As of right now, I think I'll come back to Netflix someday. But maybe I'll discover that I don't miss it much at all.Well, I was right ... about the second sentence. I don't miss Netflix, not one bit. Here's why: for the first time in my life, I'm experiencing the wonder that is the DVR.
When I moved, I intended to just move my internet service (through CenturyLink) with me. I hadn't paid for TV since I lived with a friend in Grand Island from 2005-2006, so I planned to move my antenna that picked up five stations (on a good day) with me, as well.
That all changed when I called CenturyLink to request a transfer of services and try to negotiate a better rate. I went through the appropriate menu options and waited. And waited. And waited. After 20 minutes without reaching a live person, I hung up and dialed CenturyLink's main competitor in my town: USA Communications. In less than a minute, I was speaking with a customer service rep, and I learned that, for approximately what I was paying for internet through CenturyLink, I could get internet, cable, and a DVR. These prices are the introductory 6-month prices, and the rep urged me to call back when those rates are close to expiring—she said they are nearly always running retention specials for their current customers. Sold!
When I called CenturyLink to cancel—thus pushing different automated menu options—I was on the line with a customer service rep in less than two minutes. So apparently you're much more important to the company if you're wanting to leave than if you're calling for any other reason. I get it, but it's still frustrating.
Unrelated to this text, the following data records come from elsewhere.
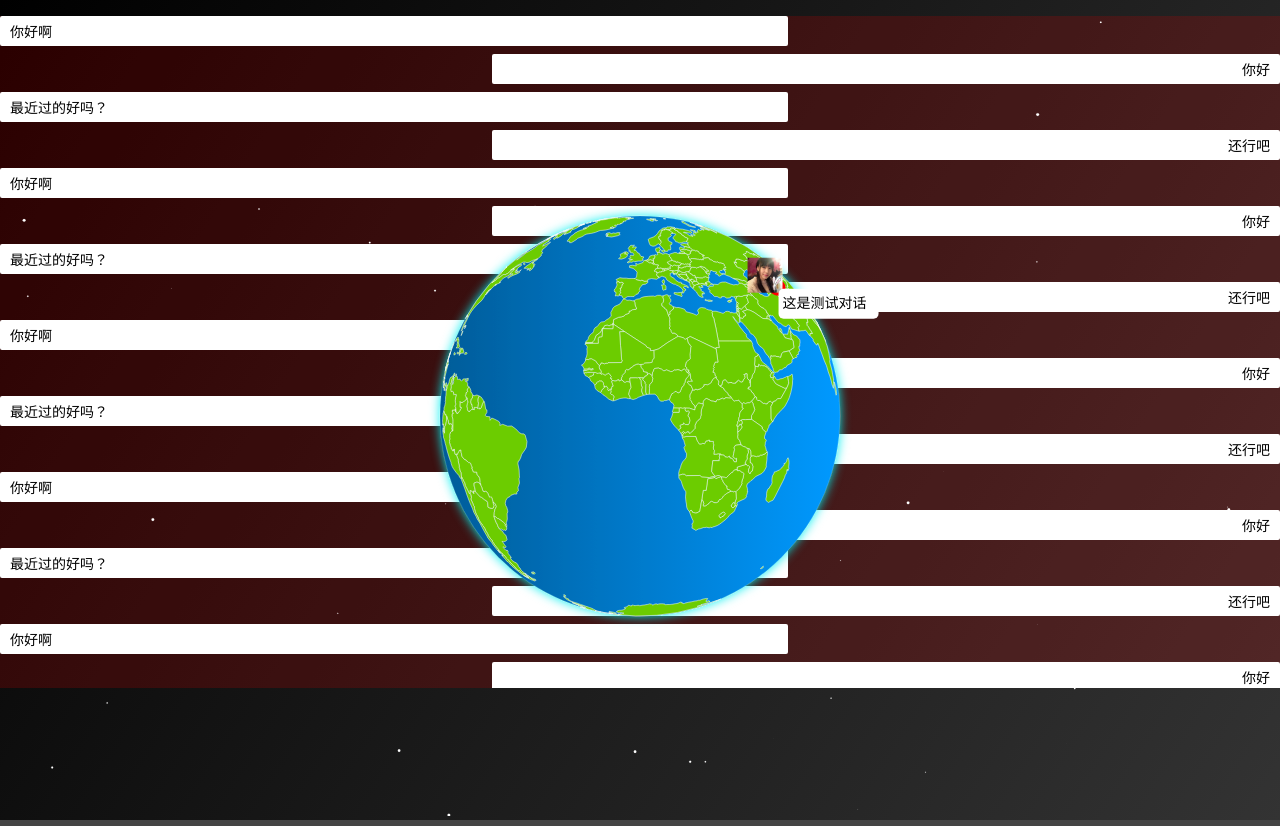
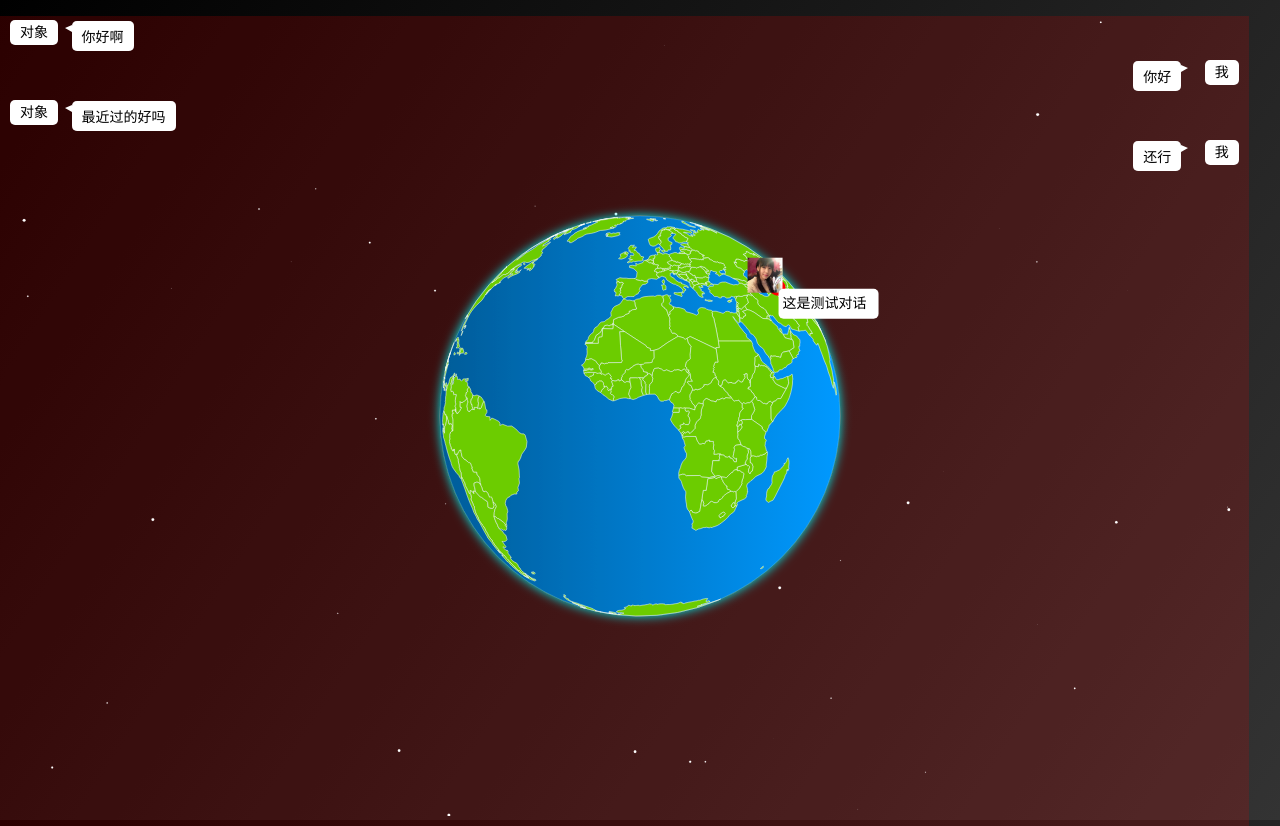
Before and after one commit to yeyuguo/earthChat, a plain HTML site: page index.html in a window 1280 px wide. Drawn offline with Linux system fonts and the light colour scheme.

Commit message:
新的对话窗口

```diff
--- a/index.html
+++ b/index.html
@@ -58,41 +58,30 @@
         </div>
     </div>
     <div id="chatDiv">
-
-        <p class="other">你好啊</p>
-        <p class="myself">你好</p>
-        <p class="other">最近过的好吗？</p>
-        <P class="myself">还行吧</P>
-        <p class="other">你好啊</p>
-        <p class="myself">你好</p>
-        <p class="other">最近过的好吗？</p>
-        <P class="myself">还行吧</P>
-        <p class="other">你好啊</p>
-        <p class="myself">你好</p>
-        <p class="other">最近过的好吗？</p>
-        <P class="myself">还行吧</P>
-        <p class="other">你好啊</p>
-        <p class="myself">你好</p>
-        <p class="other">最近过的好吗？</p>
-        <P class="myself">还行吧</P>
-        <p class="other">你好啊</p>
-        <p class="myself">你好</p>
-        <p class="other">最近过的好吗？</p>
-        <P class="myself">还行吧</P>
-        <p class="other">你好啊</p>
-        <p class="myself">你好</p>
-        <p class="other">最近过的好吗？</p>
-        <P class="myself">还行吧</P>
-        <p class="other">你好啊</p>
-        <p class="myself">你好</p>
-        <p class="other">最近过的好吗？</p>
-        <P class="myself">还行吧</P>
-        <p class="other">你好啊</p>
-        <p class="myself">你好</p>
-        <p class="other">最近过的好吗？</p>
-        <P class="myself">还行吧</P>
-
-
+        <section class='other'>
+            <span>对象</span>
+            <div class="content">
+                你好啊
+            </div>
+        </section>
+        <section class='myself'>
+            <div class="content">
+                你好
+            </div>
+            <span>我</span>
+        </section>
+        <section class='other'>
+            <span>对象</span>
+            <div class="content">
+                最近过的好吗
+            </div>
+        </section>
+        <section class='myself'>
+            <div class="content">
+                还行
+            </div>
+            <span>我</span>
+        </section>
     </div>
     <script src="d3.custom.js"></script>
     <script src="script.js"></script>
--- a/style.less
+++ b/style.less
@@ -154,12 +154,16 @@ li{
 }
 
 #chatDiv{
+    z-index: -3;
+    // position: absolute;
+    // width: 100%;
+    // height: 672px;
     position: absolute;
-    z-index: -1;
-    width: 100%;
-    height: 672px;
+    width: 96%;
+    height: 100%;
     background-color:rgba(212,0,0,0.2);
     overflow: auto;
+    padding:@padCommon;
     & p{
         background: #fff;
         color:#000000;
@@ -171,12 +175,66 @@ li{
         // position: fixed;
         // z-index: 10;
     }
+    .commonStyle{
+        background:fff;
+        color:#000;
+        border-radius: 5px;
+        padding: @padCommon;
+    }
+    & section{
+        clear:both;
+        margin-bottom:10px;
+    }
+    & span{
+        padding: @padCommon;
+        background: #fff;
+        width: 30px;
+        height: 30px;
+        color: #000;
+        .commonStyle;
+    }
+
+    & .content{
+        .commonStyle;
+        max-width: 225px;
+        display: inline-block;
+        position: relative;
+        margin: 0 20px 0 10px;
+        background-color: #fff;
+        box-shadow: inset 0 0 1px #fff;
+        vertical-align: top;
+        word-break: break-all;
+
+    }
     .other{
         text-align: left;
         float: left;
+        .content:before{
+            content: "";
+            position: absolute;
+            left: -7px;
+            top: 4px;
+            width: 0;
+            height: 0;
+            border-top: solid transparent;
+            border-right: 7px solid #fff;
+            border-bottom: 4px solid transparent;
+        }
+
     }
     .myself{
         text-align: right;
         float: right;
+        .content:before{
+            content: "";
+            position: absolute;
+            right: -7px;
+            top: 4px;
+            width: 0;
+            height: 0;
+            border-top: solid transparent;
+            border-left: 7px solid #fff;
+            border-bottom: 4px solid transparent;
+        }
     }
 }
```
Also changed, not shown: style.css.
My introduction to the wonderful DVR commenced the next week, and I quickly fell in love.
What I love most about the DVR is it allows me to watch TV on my schedule. (Yes, the VCR I had hooked up to my parents' cable TV did this too, but the DVR is simpler and doesn't require tapes.) Rarely do I stay up late watching something—I can always record it! And if I have two shows on during the same timeslot? I can either record one and watch the other live, or I can record both and watch them later. This saved me last Tuesday, when NCIS (a show you know I'm obsessed with!) and Marvel's Agents of S.H.I.E.L.D. premiered at the same time, and I had a meeting at work. With the VCR, I would have had to choose the more important of the two (and NCIS would have won with no question), but thanks to the DVR, I could watch both!
Side note: The NCIS premiere was as great as I'd hoped it would be, and I can't wait for part two of Ziva's goodbye tomorrow night. S.H.I.E.L.D. was okay—I enjoyed the witty Whedon-esque dialog, but the plot didn't enthrall me. I still have it set as a series recording on my DVR, but I'm not sure if I'll keep watching.
The DVR is not essential—neither is cable, for that matter—but I'm certainly enjoying it! I realize that I've done this backwards—most people dump cable in favor of Netflix, not the other way around. But I didn't really dump Netflix for cable—the cable was just a happy, unexpected development. Seriously, though, with all of my expanded basic cable, DVR'd Hallmark and Lifetime movies, and Amazon Prime offerings, who has time to miss Netflix?